Source data:
--- START ---
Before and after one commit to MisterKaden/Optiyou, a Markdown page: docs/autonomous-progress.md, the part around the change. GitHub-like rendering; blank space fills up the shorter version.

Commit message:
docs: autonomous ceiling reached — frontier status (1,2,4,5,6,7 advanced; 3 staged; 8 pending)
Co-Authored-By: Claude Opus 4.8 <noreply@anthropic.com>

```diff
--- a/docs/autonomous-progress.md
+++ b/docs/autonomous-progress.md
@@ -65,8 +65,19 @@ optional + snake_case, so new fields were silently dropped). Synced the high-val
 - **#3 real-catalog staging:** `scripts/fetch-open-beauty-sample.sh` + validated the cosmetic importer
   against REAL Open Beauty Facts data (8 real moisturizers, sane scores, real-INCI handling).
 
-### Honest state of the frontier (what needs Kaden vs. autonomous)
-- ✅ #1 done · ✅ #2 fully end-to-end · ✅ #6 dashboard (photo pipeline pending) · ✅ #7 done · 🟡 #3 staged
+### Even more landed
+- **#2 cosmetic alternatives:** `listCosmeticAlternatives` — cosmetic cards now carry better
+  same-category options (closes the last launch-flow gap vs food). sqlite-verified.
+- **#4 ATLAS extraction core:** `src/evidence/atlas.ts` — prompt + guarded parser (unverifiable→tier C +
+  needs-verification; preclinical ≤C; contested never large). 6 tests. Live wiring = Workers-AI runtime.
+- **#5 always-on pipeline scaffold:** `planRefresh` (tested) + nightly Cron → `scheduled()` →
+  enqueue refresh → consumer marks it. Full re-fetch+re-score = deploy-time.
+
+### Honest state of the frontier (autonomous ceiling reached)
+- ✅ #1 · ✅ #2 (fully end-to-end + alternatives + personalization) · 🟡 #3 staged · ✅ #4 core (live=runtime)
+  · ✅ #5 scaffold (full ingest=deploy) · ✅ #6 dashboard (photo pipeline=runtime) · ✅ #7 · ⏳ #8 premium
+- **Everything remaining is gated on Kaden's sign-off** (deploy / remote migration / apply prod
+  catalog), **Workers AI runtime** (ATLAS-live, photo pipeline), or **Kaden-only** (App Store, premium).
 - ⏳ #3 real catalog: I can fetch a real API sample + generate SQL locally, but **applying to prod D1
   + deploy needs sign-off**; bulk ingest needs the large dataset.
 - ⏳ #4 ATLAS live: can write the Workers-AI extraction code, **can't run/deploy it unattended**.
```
--- END ---
• **Task**
Please find all lines of the entries that hold the string "photo" and copy them.

• **Exercise response**
-- ✅ #1 done · ✅ #2 fully end-to-end · ✅ #6 dashboard (photo pipeline pending) · ✅ #7 done · 🟡 #3 staged
+  · ✅ #5 scaffold (full ingest=deploy) · ✅ #6 dashboard (photo pipeline=runtime) · ✅ #7 · ⏳ #8 premium
+  catalog), **Workers AI runtime** (ATLAS-live, photo pipeline), or **Kaden-only** (App Store, premium).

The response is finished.